§ **WHAT IS NEEDED**
Where does "style" occur in the listing? Copy every line that holds it.

● ● ● ● ● ● ●

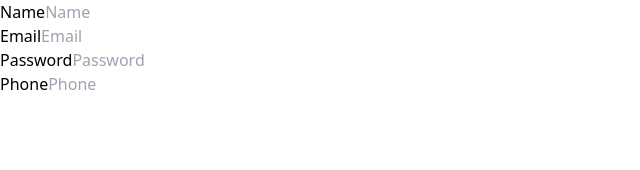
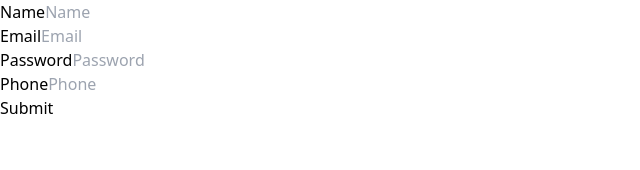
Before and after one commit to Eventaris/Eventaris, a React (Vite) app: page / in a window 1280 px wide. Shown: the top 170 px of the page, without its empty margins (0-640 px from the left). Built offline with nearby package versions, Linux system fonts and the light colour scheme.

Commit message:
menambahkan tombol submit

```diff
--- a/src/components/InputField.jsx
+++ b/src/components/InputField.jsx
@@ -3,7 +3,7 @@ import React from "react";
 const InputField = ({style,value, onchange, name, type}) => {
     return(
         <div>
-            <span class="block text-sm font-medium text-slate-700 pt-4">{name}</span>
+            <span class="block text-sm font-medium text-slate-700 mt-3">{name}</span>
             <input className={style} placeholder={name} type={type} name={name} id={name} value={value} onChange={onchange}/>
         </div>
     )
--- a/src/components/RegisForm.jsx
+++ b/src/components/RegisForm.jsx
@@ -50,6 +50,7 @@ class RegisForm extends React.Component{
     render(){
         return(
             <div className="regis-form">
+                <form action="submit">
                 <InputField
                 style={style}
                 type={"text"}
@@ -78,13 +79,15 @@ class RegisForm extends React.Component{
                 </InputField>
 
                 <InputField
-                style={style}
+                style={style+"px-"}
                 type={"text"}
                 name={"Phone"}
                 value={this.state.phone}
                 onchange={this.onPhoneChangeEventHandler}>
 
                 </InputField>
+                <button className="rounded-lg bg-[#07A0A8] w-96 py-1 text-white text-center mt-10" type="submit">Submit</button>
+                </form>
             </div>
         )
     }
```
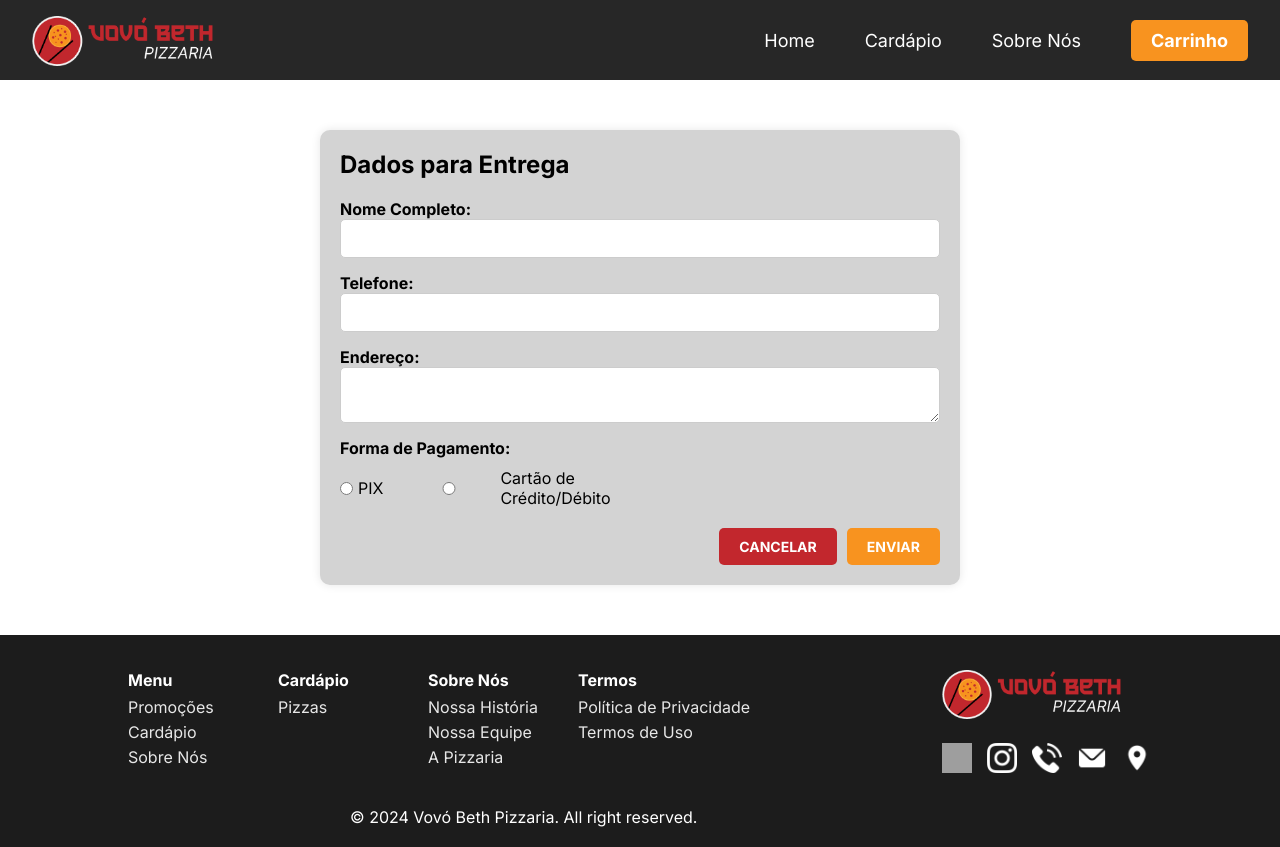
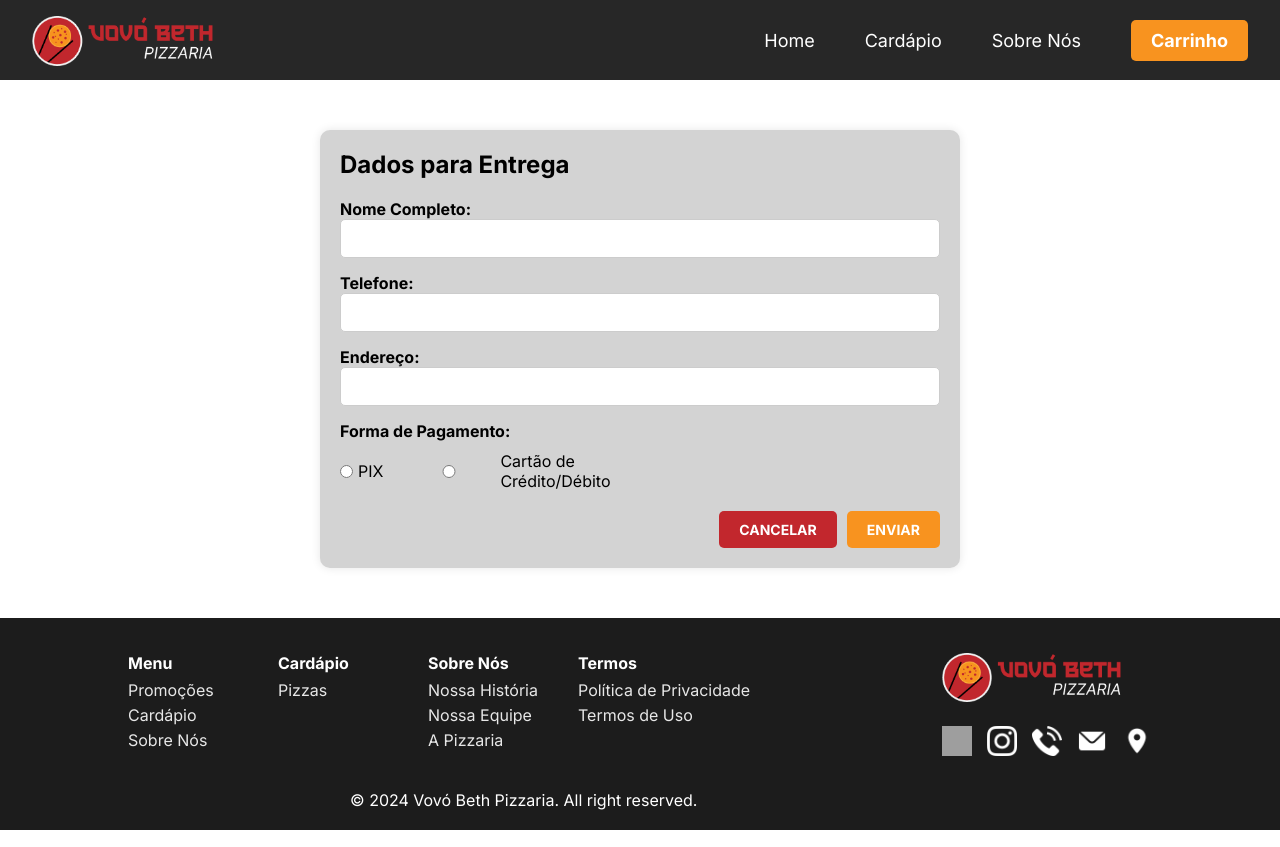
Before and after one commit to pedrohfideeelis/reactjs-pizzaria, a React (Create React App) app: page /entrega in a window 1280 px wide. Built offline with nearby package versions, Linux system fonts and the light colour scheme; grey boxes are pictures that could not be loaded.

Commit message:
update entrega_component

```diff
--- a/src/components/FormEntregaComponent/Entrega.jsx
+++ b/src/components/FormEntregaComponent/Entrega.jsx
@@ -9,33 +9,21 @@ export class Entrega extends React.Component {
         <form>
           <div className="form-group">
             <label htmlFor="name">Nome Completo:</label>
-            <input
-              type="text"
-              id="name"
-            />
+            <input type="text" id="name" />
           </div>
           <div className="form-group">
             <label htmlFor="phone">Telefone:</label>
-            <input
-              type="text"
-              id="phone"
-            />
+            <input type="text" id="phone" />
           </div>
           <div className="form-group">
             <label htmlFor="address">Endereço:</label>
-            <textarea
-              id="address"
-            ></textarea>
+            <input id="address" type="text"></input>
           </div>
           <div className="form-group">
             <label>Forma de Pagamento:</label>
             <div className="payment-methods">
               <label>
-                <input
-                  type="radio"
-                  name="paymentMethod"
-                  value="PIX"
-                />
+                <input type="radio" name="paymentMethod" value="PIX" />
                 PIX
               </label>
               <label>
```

● ● ● ● ● ● ●

§ **RESULT OF THE TASK**
 const InputField = ({style,value, onchange, name, type}) => {
             <input className={style} placeholder={name} type={type} name={name} id={name} value={value} onChange={onchange}/>
                 style={style}
-                style={style}
+                style={style+"px-"}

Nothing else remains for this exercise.